What is required: Records follow. Select each line holding "header".

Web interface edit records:
++++

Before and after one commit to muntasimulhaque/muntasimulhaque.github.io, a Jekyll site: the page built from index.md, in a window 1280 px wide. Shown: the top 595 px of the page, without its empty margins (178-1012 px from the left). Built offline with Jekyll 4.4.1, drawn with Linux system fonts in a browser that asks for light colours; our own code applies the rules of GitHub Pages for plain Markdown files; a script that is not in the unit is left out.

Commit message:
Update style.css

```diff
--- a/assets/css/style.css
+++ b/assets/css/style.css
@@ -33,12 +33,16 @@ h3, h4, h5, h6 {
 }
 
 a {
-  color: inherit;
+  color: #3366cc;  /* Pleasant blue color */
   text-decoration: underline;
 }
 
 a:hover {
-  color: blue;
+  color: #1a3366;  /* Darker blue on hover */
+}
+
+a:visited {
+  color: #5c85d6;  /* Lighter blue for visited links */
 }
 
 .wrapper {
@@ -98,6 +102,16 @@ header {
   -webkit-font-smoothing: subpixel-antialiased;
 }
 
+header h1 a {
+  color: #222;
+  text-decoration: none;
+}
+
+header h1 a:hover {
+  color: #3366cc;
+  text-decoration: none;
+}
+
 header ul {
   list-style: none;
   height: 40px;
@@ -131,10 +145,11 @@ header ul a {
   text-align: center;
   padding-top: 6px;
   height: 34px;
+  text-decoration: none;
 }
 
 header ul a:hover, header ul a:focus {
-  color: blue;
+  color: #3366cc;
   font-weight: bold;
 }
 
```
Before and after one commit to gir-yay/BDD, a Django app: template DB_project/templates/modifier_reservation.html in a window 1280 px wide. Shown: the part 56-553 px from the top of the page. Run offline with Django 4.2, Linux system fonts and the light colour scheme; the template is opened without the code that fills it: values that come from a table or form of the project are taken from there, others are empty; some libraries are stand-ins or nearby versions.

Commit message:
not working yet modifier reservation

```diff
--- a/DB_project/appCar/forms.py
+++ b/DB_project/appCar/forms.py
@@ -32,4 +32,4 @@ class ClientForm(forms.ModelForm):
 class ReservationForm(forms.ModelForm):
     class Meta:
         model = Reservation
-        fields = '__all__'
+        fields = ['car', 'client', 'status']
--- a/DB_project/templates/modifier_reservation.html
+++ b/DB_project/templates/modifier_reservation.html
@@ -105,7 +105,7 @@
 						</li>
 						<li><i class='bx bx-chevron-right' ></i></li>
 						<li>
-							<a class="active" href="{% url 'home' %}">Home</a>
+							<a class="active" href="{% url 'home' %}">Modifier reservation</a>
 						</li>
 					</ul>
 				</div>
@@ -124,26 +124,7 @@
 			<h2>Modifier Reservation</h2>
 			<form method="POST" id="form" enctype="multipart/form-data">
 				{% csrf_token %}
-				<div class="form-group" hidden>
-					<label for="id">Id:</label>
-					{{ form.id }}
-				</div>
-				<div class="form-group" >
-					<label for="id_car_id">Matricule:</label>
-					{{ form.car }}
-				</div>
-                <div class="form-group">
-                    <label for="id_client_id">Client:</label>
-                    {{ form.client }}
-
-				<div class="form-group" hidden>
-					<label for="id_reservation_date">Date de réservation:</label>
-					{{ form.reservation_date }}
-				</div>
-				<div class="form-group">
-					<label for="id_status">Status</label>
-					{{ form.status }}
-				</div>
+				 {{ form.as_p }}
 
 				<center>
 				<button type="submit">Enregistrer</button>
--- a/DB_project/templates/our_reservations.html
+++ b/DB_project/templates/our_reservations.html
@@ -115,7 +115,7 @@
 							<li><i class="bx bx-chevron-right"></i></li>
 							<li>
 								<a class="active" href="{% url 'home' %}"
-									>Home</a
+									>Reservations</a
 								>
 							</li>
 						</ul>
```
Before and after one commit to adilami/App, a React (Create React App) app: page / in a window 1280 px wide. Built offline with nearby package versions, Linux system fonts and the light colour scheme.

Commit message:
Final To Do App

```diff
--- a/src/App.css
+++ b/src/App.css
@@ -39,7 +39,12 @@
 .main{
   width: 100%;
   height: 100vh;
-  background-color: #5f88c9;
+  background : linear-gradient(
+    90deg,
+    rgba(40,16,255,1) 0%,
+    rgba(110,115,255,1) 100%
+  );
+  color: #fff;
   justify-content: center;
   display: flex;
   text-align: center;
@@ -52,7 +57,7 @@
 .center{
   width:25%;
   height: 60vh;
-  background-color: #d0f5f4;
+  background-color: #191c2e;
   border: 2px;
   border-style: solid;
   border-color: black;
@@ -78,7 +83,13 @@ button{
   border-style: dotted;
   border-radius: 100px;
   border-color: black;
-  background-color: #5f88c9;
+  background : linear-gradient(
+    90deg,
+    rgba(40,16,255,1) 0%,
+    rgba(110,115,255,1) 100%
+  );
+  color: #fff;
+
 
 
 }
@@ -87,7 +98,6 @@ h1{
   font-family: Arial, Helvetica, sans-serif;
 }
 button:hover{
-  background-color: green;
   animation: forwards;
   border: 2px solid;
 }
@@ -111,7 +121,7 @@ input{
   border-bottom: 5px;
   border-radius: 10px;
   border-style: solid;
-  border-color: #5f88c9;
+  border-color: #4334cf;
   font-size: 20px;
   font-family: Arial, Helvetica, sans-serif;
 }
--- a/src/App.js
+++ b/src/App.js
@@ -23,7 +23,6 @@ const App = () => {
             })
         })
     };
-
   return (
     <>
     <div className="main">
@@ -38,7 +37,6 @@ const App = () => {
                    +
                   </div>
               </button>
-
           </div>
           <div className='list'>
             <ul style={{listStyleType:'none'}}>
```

++++

Reply to the task:
@@ -98,6 +102,16 @@ header {
+header h1 a {
+header h1 a:hover {
 header ul {
@@ -131,10 +145,11 @@ header ul a {
 header ul a:hover, header ul a:focus {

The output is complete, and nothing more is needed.